The largest, most obvious piece of advice is to use every waking moment. I make myself do this by writing up a schedule every day, usually the night before, where I list out activities by the 30 minute or hour level, such as right now, 8-9, Bus to campus and work on writing this post. I have found that if I don’t pre-specify what I should be doing at a specific point in time, I’ll just sit around and do nothing, or pick something easy and ignore the stuff that really needs to be done. I will also overestimate the amount of time I’ll have later, and that leads to late nights and very little sleep.

I also have to get enough sleep. I’ve spent several semesters of college operating on a very limited sleep schedule, with perhaps 5 hours of sleep per night, and it just makes me miserable and unproductive. I have found that I’m much happier if I make myself stop what I’m working on and go to sleep earlier, even if it means more activities for the next day. I’ve also found that reading before bed helps with this, and if I can grab 30 minutes of something—recently, LotR—while I’m lying in bed trying to get to sleep, it makes it much easier to fall asleep, calming my mind after a crazy day. I actually find I *save* time by doing this; without the reading it often can take me that much longer to fall asleep, unless I’m completely exhausted.

Once I have enough sleep and a schedule, I also have to find the time in my schedule to write the blog posts. Sometimes, it seems as if schoolwork takes up every hour of the day, leaving no time for non-necessities. I have to consider two more things that make it possible for me to do this. The first is knowing how to schedule efficient study time.

I am a block worker on many, many projects. It will take me a while, perhaps half an hour to an hour, to get into the mindset of difficult subjects, like my advanced mathematics class, and I find that there are simply some subjects where I cannot get anything done in a half an hour or an hour long block. When that’s all the time I have, I have to schedule activities that fit. Things that are self-contained, and perhaps not incredibly taxing. For example, taking a short online quiz for a class, or finding and printing a news article to turn in, or doing a 5 page assigned reading. Or doing part of a blog post. I schedule the more challenging subjects for longer blocks of time, such as when I’m home in the afternoons or over the weekend. This is one of the things that took me the longest to figure out—I have to use my time chunks efficiently, even if that means putting off the most difficult and urgent tasks until I can give them my undivided attention. Your methods may differ from mine, but you have to figure out what they are in order to schedule your time most efficiently.

You also have to learn to multi-task.

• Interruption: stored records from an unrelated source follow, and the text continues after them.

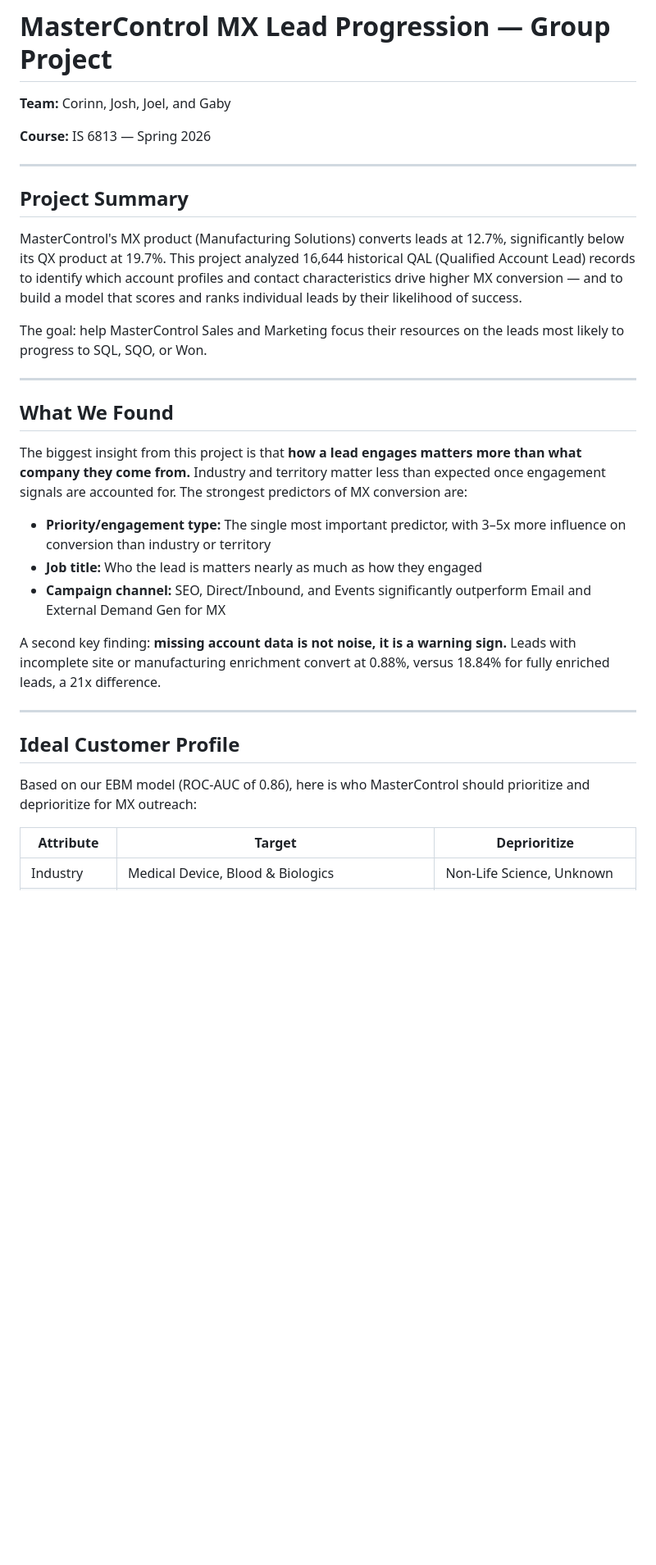
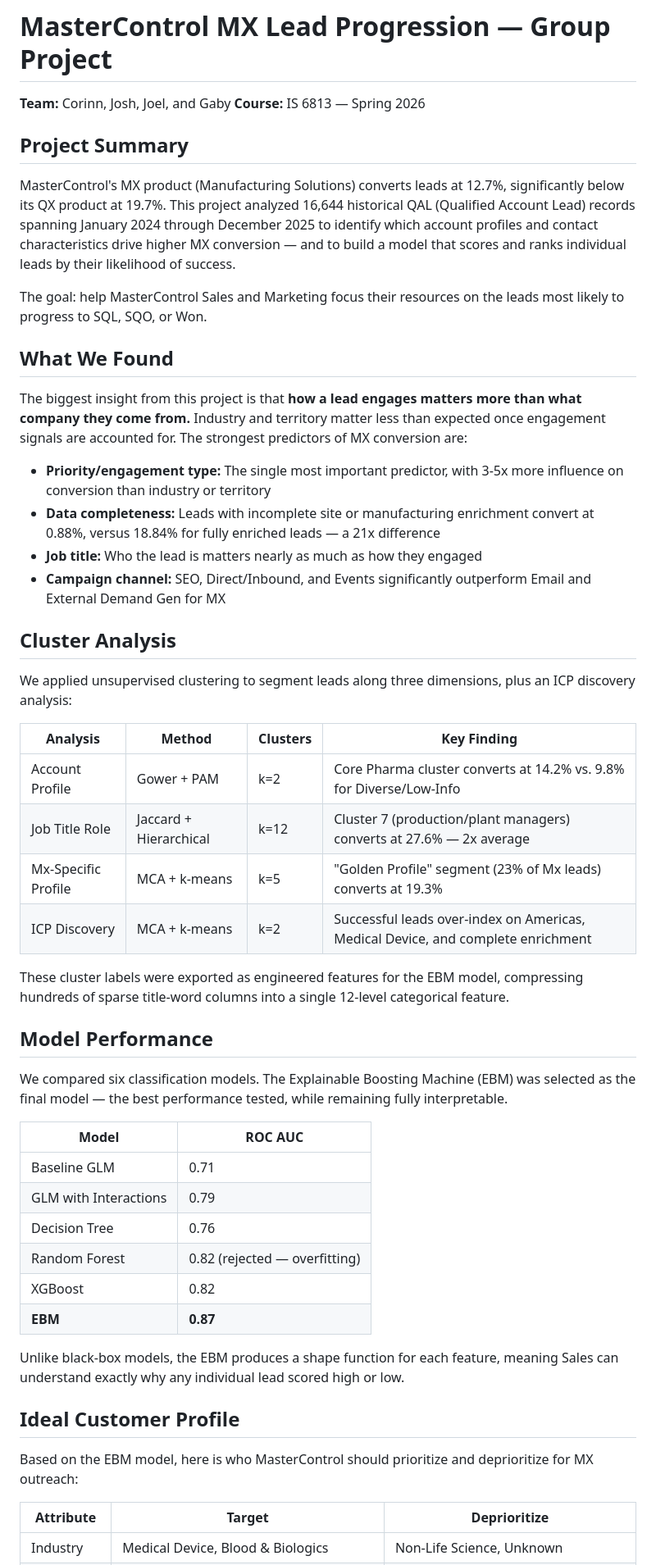
Before and after one commit to gabyr93/Group-Project-Master-Control, a Markdown page: README.md, the part around one of its changes. Shown at 82% size. GitHub-like rendering; blank space fills up the shorter version.

```diff
--- a/README.md
+++ b/README.md
@@ -1,35 +1,55 @@
 # MasterControl MX Lead Progression — Group Project
 
 **Team:** Corinn, Josh, Joel, and Gaby
-
 **Course:** IS 6813 — Spring 2026
-
----
 
 ## Project Summary
 
-MasterControl's MX product (Manufacturing Solutions) converts leads at 12.7%, significantly below its QX product at 19.7%. This project analyzed 16,644 historical QAL (Qualified Account Lead) records to identify which account profiles and contact characteristics drive higher MX conversion — and to build a model that scores and ranks individual leads by their likelihood of success.
+MasterControl's MX product (Manufacturing Solutions) converts leads at 12.7%, significantly below its QX product at 19.7%. This project analyzed 16,644 historical QAL (Qualified Account Lead) records spanning January 2024 through December 2025 to identify which account profiles and contact characteristics drive higher MX conversion — and to build a model that scores and ranks individual leads by their likelihood of success.
 
 The goal: help MasterControl Sales and Marketing focus their resources on the leads most likely to progress to SQL, SQO, or Won.
-
----
 
 ## What We Found
 
 The biggest insight from this project is that **how a lead engages matters more than what company they come from.** Industry and territory matter less than expected once engagement signals are accounted for. The strongest predictors of MX conversion are:
 
-- **Priority/engagement type:** The single most important predictor, with 3–5x more influence on conversion than industry or territory
+- **Priority/engagement type:** The single most important predictor, with 3-5x more influence on conversion than industry or territory
+- **Data completeness:** Leads with incomplete site or manufacturing enrichment convert at 0.88%, versus 18.84% for fully enriched leads — a 21x difference
 - **Job title:** Who the lead is matters nearly as much as how they engaged
 - **Campaign channel:** SEO, Direct/Inbound, and Events significantly outperform Email and External Demand Gen for MX
 
-A second key finding: **missing account data is not noise, it is a warning sign.** Leads with incomplete site or manufacturing enrichment convert at 0.88%, versus 18.84% for fully enriched leads, a 21x difference.
+## Cluster Analysis
 
----
+We applied unsupervised clustering to segment leads along three dimensions, plus an ICP discovery analysis:
+
+| Analysis | Method | Clusters | Key Finding |
+|----------|--------|----------|-------------|
+| Account Profile | Gower + PAM | k=2 | Core Pharma cluster converts at 14.2% vs. 9.8% for Diverse/Low-Info |
+| Job Title Role | Jaccard + Hierarchical | k=12 | Cluster 7 (production/plant managers) converts at 27.6% — 2x average |
+| Mx-Specific Profile | MCA + k-means | k=5 | "Golden Profile" segment (23% of Mx leads) converts at 19.3% |
+| ICP Discovery | MCA + k-means | k=2 | Successful leads over-index on Americas, Medical Device, and complete enrichment |
+
+These cluster labels were exported as engineered features for the EBM model, compressing hundreds of sparse title-word columns into a single 12-level categorical feature.
+
+## Model Performance
+
+We compared six classification models. The Explainable Boosting Machine (EBM) was selected as the final model — the best performance tested, while remaining fully interpretable.
+
+| Model | ROC AUC |
+|-------|---------|
+| Baseline GLM | 0.71 |
+| GLM with Interactions | 0.79 |
+| Decision Tree | 0.76 |
+| Random Forest | 0.82 (rejected — overfitting) |
+| XGBoost | 0.82 |
+| **EBM** | **0.87** |
+
+Unlike black-box models, the EBM produces a shape function for each feature, meaning Sales can understand exactly why any individual lead scored high or low.
 
 ## Ideal Customer Profile
 
-Based on our EBM model (ROC-AUC of 0.86), here is who MasterControl should prioritize and deprioritize for MX outreach:
+Based on the EBM model, here is who MasterControl should prioritize and deprioritize for MX outreach:
 
 | Attribute | Target | Deprioritize |
-|---|---|---|
+|-----------|--------|--------------|
 | Industry | Medical Device, Blood & Biologics | Non-Life Science, Unknown |
```
Also changed, not shown: other parts of README.md (+20 -21 lines).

I’ve started doing this to a large degree this semester by adding a few activities to my chart. My blog posts are done almost exclusively on the bus, with the exception of giving myself half an hour to an hour after they’re written to edit and post them on my blog, something that requires internet access. When walking, I am also listening to audiobooks, which is an immense help with my reading schedule. (Thanks Jessie!) I have to make myself do cleaning while dinner is cooking every day, and usually I’m messaging people and setting up my schedule for the next day while eating dinner. I take books with me to the bathroom, and as already mentioned, reading right before bed does double duty of calming my mind before sleep. Look for the opportunities to always be both physically and mentally engaged. Perhaps the most extreme example I have seen of this was a classmate in my calculus class a few years ago. The professor handed out notes, so it was not necessary to be writing during class, so that the we could pay closer attention to the lectures. The student (whose name slips my mind at the moment) spent the entire class, every time, knitting, and by the end of the semester, she had several scarves and good grades to show for her efforts. It was pretty cool.

Perhaps the best blog-specific advice I can offer is to think and write an outline ahead of time. This post is one of the best resources I’ve ever found for improving my word-count when I have time to do fiction writing, but the advice applies equally well to blog posts. If you write posts that you’re excited about and you’ve outlined and you know what you’re doing ahead of time, the writing will go much, much faster. Take those two minutes in the middle of class when you’ve finished the quiz and you’re waiting for everyone else to make a rough sketch in your mind–or on paper–of what you’re going to write about on the bus ride home that day. It really does help.

Turn the internet off while writing. That one doesn’t need any explanation.

Never lose track of your long-term goals, and at the end of each day, think about them for a few moments. If you’ve done your day right, scheduled in all of the productivity you can, and done your best to stick to the schedule (It’s impossible to do it perfectly and get *everything* done that you want to. Try anyway.), allow yourself to feel proud and satisfied with yourself. I’ve found that when I’ve had a good day, and I sit and reflect on it, even for a few moments, it leaves me in a good mood for the next day, which helps to boost my productivity. It’s a happy feedback loop, and once you get it started, it’s addictive.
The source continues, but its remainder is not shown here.